Though interviewing is often a side topic to Live Exhaust, its something I do quite often while reviewing a live show. And as I mentioned on my Saul Williams post awhile back, it’s during those moments that I’ve had some of my most memorable live experiences.
During these last few days I’ve thought a lot about my creative roots and where my passion to interview people came from. I’ve been told that I’ve always been a curious person ever since I was a kid. I was always studying things and asking questions of people around me.
If someone were to ask me who inspired me to develop my craft as an interviewer and journalist I would point to one person in a heartbeat; and that person is Studs Terkel, who last Friday, at 96, died in his Chicago home.
I always wondered why John Lennon fans got so upset and even cried when he was killed, or why Elvis fans would camp out at Graceland on the King’s birthday. And until last Friday I had not had the chance or any real opportunities to experience the lost of an artist who was important to me, or feel the sadness of one of my most cherished influences or inspirations pass on.
It may sound drastic but when it comes down to it, I would be lost when it comes to learning how to interview artists and entertainers, athletes and see them as human beings without the guidance I’ve found in Studs Terkel’s books and hearing him speak on two occasions in Chicago. Whenever I feel like I have lost my interviewing mojo, or lost my direction of why I love interviewing so much, I open up a Studs Terkel book to get back on track; and whenever I start to slip and think that interviewing is about me, I open up a Studs Terkel book.
Sadly our culture doesn’t get to really appreicate or celebrate someone until their dead and gone, so if the name Studs Terkel is new to you and you enjoy reading or listening to good conversation about average people struggling with or celebrating life as each day ticks away, I encourage and challenge you to read a Studs Terkel book. You won’t be disappointed.
You can get to know more about Terkel here in this Chicago Tribune article that does a fine job of paying tribute to the Chicago legend.

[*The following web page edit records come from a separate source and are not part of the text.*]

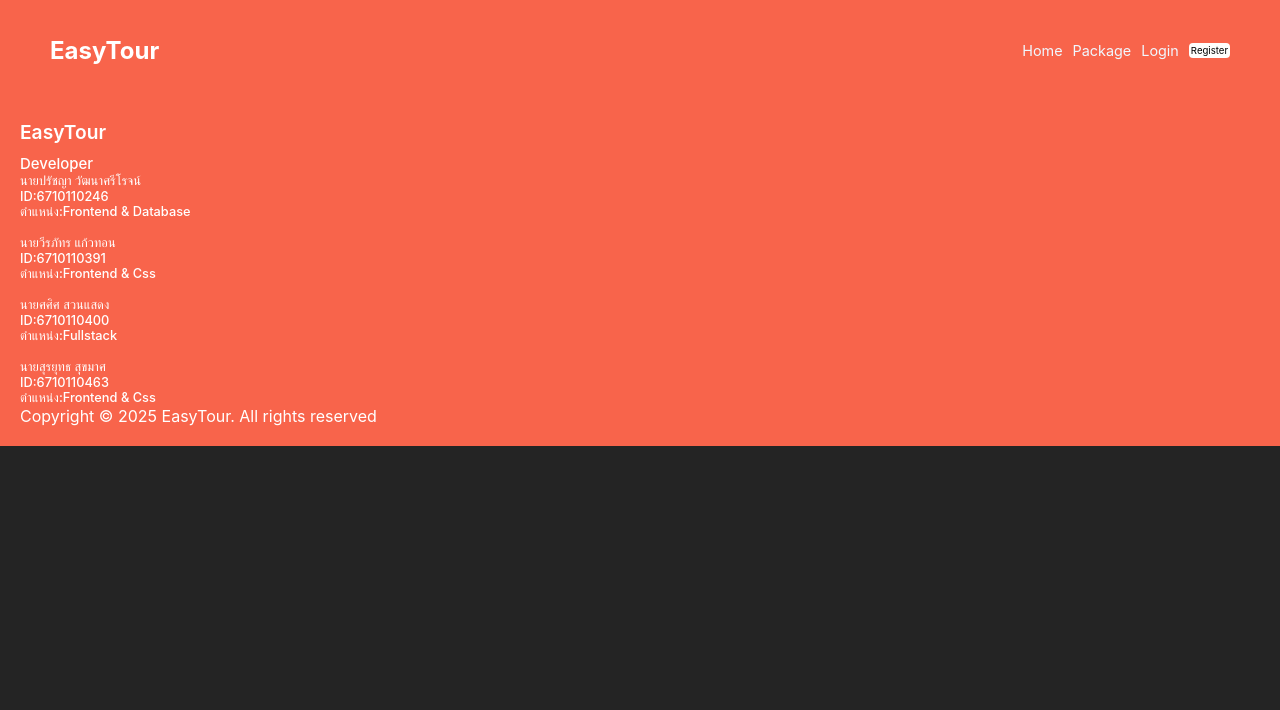
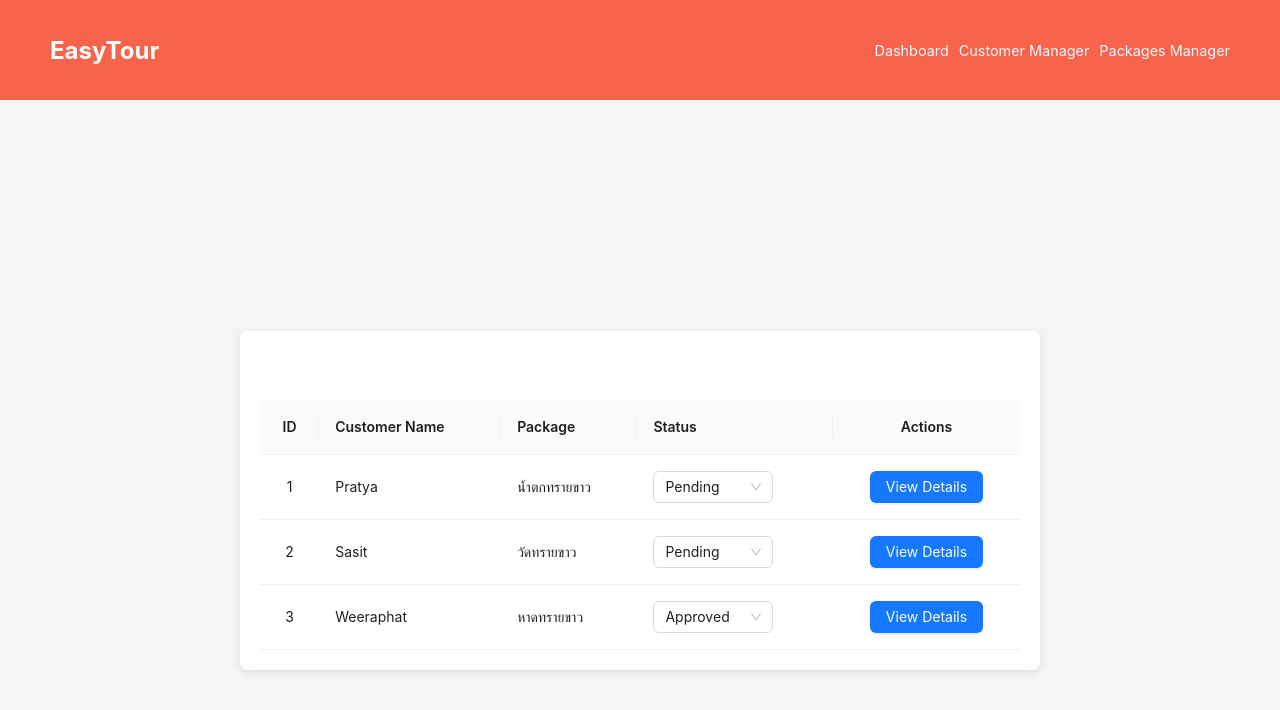
Before and after one commit to Sasit-Nine/EasyTour-Frontend, a React (Vite) app: page /customer_manage in a window 1280 px wide. Shown: the top 710 px of the page. Built offline with nearby package versions, Linux system fonts and the light colour scheme.

Commit message:
Push before pull

```diff
--- a/package.json
+++ b/package.json
@@ -11,11 +11,13 @@
   },
   "dependencies": {
     "@apollo/client": "^3.12.11",
+    "antd": "^5.24.0",
     "graphql": "^16.10.0",
     "react": "^19.0.0",
     "react-dom": "^19.0.0",
     "react-router-dom": "^7.1.5",
-    "sass": "^1.84.0"
+    "sass": "^1.84.0",
+    "styled-components": "^6.1.15"
   },
   "devDependencies": {
     "@eslint/js": "^9.19.0",
--- a/src/App.jsx
+++ b/src/App.jsx
@@ -1,11 +1,12 @@
 import React from 'react'
 import './App.css'
 import CustomerApp from './customers-side/CustomerApp'
+import AdminApp from './admin-side/AdminApp'
 
 function App() {
   return (
     <>
-      <CustomerApp></CustomerApp>
+      <AdminApp></AdminApp>
     </>
   )
 }
```
Also changed, not shown: 1 other file (tests, documents, lock files or other folders).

I’m glad I had the chance to meet him and shake his hand a few years back. And even if people still say “no” when I ask them if they’ve ever heard of Studs Terkel, I’ll keep telling them who he was because they need to know and also because I need to remember who taught me what it truly means to interview someone; and to always remember why I get a transendent buzz after an interview; that buzz which tells me that I’ve just had the honor to see a piece of someone’s soul.